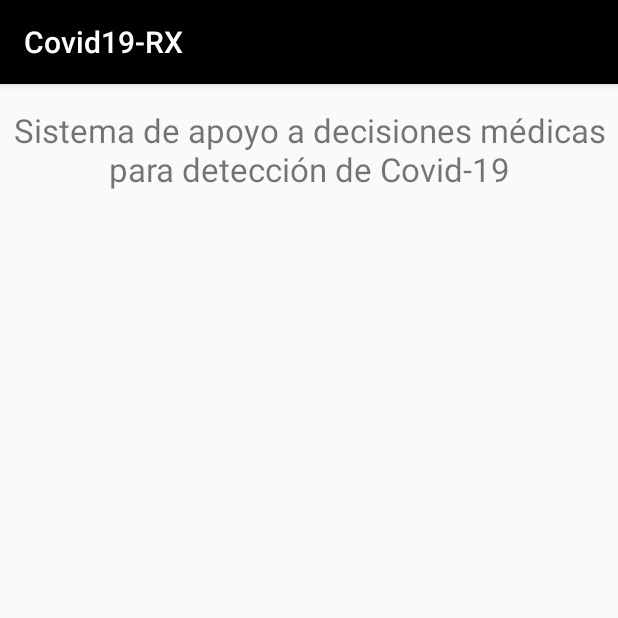
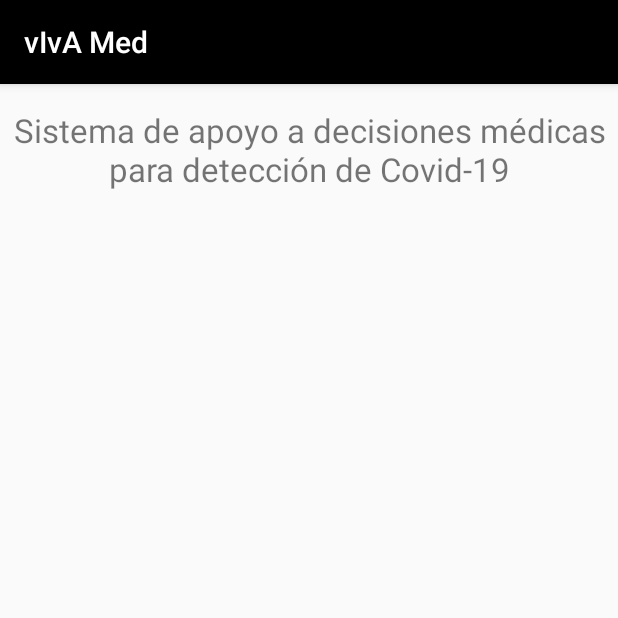
Before and after one commit to VIVAMED/DiagnosisC19, an Android app: the screen it shows after launch (MainActivity), on a phone screen of 412 x 824 dp, the top half of it. Run offline under Robolectric (Android 15) with nearby library versions, the phone set to English and light mode, and no system bars; libraries missing offline, so code that uses them is left out: com.opensooq.supernova, org.pytorch, org.pytorch.torchvision; 1 statement that could not run was skipped.

Commit message:
Adding icon files and cleaning

```diff
--- a/app/src/main/AndroidManifest.xml
+++ b/app/src/main/AndroidManifest.xml
@@ -8,6 +8,7 @@
         android:label="@string/app_name"
         android:roundIcon="@mipmap/ic_launcher_round"
         android:supportsRtl="true"
+        android:requestLegacyExternalStorage="true"
         android:theme="@style/AppTheme">
         <activity
             android:name=".ui.SplashActivity"
--- /dev/null
+++ b/app/src/main/res/drawable/circular_progress_bar.xml
@@ -0,0 +1,23 @@
+<?xml version="1.0" encoding="utf-8"?>
+<rotate
+    xmlns:android="http://schemas.android.com/apk/res/android"
+    android:fromDegrees="90"
+    android:pivotX="50%"
+    android:pivotY="50%"
+    android:toDegrees="360">
+
+    <shape
+        android:innerRadiusRatio="3"
+        android:shape="ring"
+        android:thicknessRatio="7.0">
+
+        <gradient
+            android:centerColor="#007DD6"
+            android:endColor="#007DD6"
+            android:startColor="#007DD6"
+            android:angle="0"
+            android:type="sweep"
+            android:useLevel="false" />
+    </shape>
+
+</rotate>
--- a/app/src/main/res/layout/activity_main.xml
+++ b/app/src/main/res/layout/activity_main.xml
@@ -8,7 +8,7 @@
     tools:context=".ui.MainActivity">
 
     <TextView
-        android:id="@+id/title_view"
+        android:id="@+id/titleView"
         android:layout_width="wrap_content"
         android:layout_height="wrap_content"
         android:layout_marginStart="16dp"
@@ -17,41 +17,38 @@
         android:gravity="center"
         android:text="@string/title_message"
         android:textSize="22sp"
-        app:layout_constraintBottom_toTopOf="@+id/result_view"
         app:layout_constraintEnd_toEndOf="parent"
-        app:layout_constraintHorizontal_bias="0.5"
         app:layout_constraintStart_toStartOf="parent"
         app:layout_constraintTop_toTopOf="parent" />
 
+    <ImageView
+        android:id="@+id/imageView"
+        android:layout_width="match_parent"
+        android:layout_height="0dp"
+        android:layout_margin="16dp"
+        app:layout_constraintBottom_toTopOf="@+id/resultView"
+        app:layout_constraintLeft_toLeftOf="parent"
+        app:layout_constraintRight_toRightOf="parent"
+        app:layout_constraintTop_toBottomOf="@+id/titleView" />
+
     <TextView
-        android:id="@+id/result_view"
+        android:id="@+id/resultView"
         android:layout_width="wrap_content"
         android:layout_height="wrap_content"
         android:layout_marginStart="16dp"
         android:layout_marginTop="32dp"
         android:layout_marginEnd="16dp"
         android:gravity="center"
+        android:textColor="@android:color/black"
         android:textSize="20sp"
-        android:textColor="@android:color/black"
-        app:layout_constraintBottom_toTopOf="@+id/image_view"
+        app:layout_constraintBottom_toTopOf="@+id/pickPhotoButton"
         app:layout_constraintEnd_toEndOf="parent"
         app:layout_constraintHorizontal_bias="0.5"
         app:layout_constraintStart_toStartOf="parent"
-        app:layout_constraintTop_toBottomOf="@+id/title_view" />
-
-    <ImageView
-        android:id="@+id/image_view"
-        android:layout_width="match_parent"
-        android:layout_height="0dp"
-        android:layout_margin="16dp"
-        app:layout_constraintBottom_toTopOf="@+id/fab_pick_photo"
-        app:layout_constraintHorizontal_bias="0.5"
-        app:layout_constraintLeft_toLeftOf="parent"
-        app:layout_constraintRight_toRightOf="parent"
-        app:layout_constraintTop_toBottomOf="@+id/result_view" />
+        app:layout_constraintTop_toBottomOf="@+id/imageView" />
 
     <com.google.android.material.floatingactionbutton.FloatingActionButton
-        android:id="@+id/fab_pick_photo"
+        android:id="@+id/pickPhotoButton"
         android:layout_width="wrap_content"
         android:layout_height="wrap_content"
         android:layout_gravity="bottom|end"
@@ -60,4 +57,17 @@
         app:layout_constraintEnd_toEndOf="parent"
         app:srcCompat="@drawable/ic_camera_alt_white_24dp" />
 
+    <ProgressBar
+        android:id="@+id/progressBar"
+        style="?android:attr/progressBarStyleLarge"
+        android:layout_width="wrap_content"
+        android:layout_height="wrap_content"
+        android:indeterminate="true"
+        android:progressDrawable="@drawable/circular_progress_bar"
+        android:visibility="gone"
+        app:layout_constraintBottom_toBottomOf="parent"
+        app:layout_constraintEnd_toEndOf="parent"
+        app:layout_constraintStart_toStartOf="parent"
+        app:layout_constraintTop_toTopOf="parent" />
+
 </androidx.constraintlayout.widget.ConstraintLayout>
--- a/app/src/main/res/mipmap-anydpi-v26/ic_launcher.xml
+++ /dev/null
@@ -1,5 +0,0 @@
-<?xml version="1.0" encoding="utf-8"?>
-<adaptive-icon xmlns:android="http://schemas.android.com/apk/res/android">
-    <background android:drawable="@drawable/ic_launcher_background" />
-    <foreground android:drawable="@drawable/ic_launcher_foreground" />
-</adaptive-icon>
--- a/app/src/main/res/mipmap-anydpi-v26/ic_launcher_round.xml
+++ /dev/null
@@ -1,5 +0,0 @@
-<?xml version="1.0" encoding="utf-8"?>
-<adaptive-icon xmlns:android="http://schemas.android.com/apk/res/android">
-    <background android:drawable="@drawable/ic_launcher_background" />
-    <foreground android:drawable="@drawable/ic_launcher_foreground" />
-</adaptive-icon>
--- a/app/src/main/res/values/colors.xml
+++ b/app/src/main/res/values/colors.xml
@@ -3,4 +3,6 @@
     <color name="colorPrimary">#000000</color>
     <color name="colorPrimaryDark">#000000</color>
     <color name="colorAccent">#000000</color>
+
+    <color name="toolbar_bg">#000000</color>
 </resources>
--- a/app/src/main/res/values/strings.xml
+++ b/app/src/main/res/values/strings.xml
@@ -1,5 +1,5 @@
 <resources>
-    <string name="app_name">Covid19-RX</string>
+    <string name="app_name">vIvA Med</string>
     <string name="action_settings">Settings</string>
     <!-- Strings used for fragments for navigation -->
     <string name="first_fragment_label">First Fragment</string>
```
Also changed, not shown: app/build.gradle (+5 -8 lines), app/src/main/java/co/covid19/diagnosis/ui/MainActivity.kt (+17 -4 lines), app/src/main/java/co/covid19/diagnosis/viewmodel/MainViewModel.kt (+14 -11 lines), app/src/main/res/mipmap-hdpi/ic_launcher.png, app/src/main/res/mipmap-hdpi/ic_launcher_round.png, app/src/main/res/mipmap-mdpi/ic_launcher.png, app/src/main/res/mipmap-mdpi/ic_launcher_round.png, app/src/main/res/mipmap-xhdpi/ic_launcher.png, app/src/main/res/mipmap-xhdpi/ic_launcher_round.png, app/src/main/res/mipmap-xxhdpi/ic_launcher.png, app/src/main/res/mipmap-xxhdpi/ic_launcher_round.png, app/src/main/res/mipmap-xxxhdpi/ic_launcher.png, app/src/main/res/mipmap-xxxhdpi/ic_launcher_round.png.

Goal of the exercise: If a line in the material above holds "true", copy it.

Solution:
         android:supportsRtl="true"
+        android:requestLegacyExternalStorage="true"
+        android:indeterminate="true"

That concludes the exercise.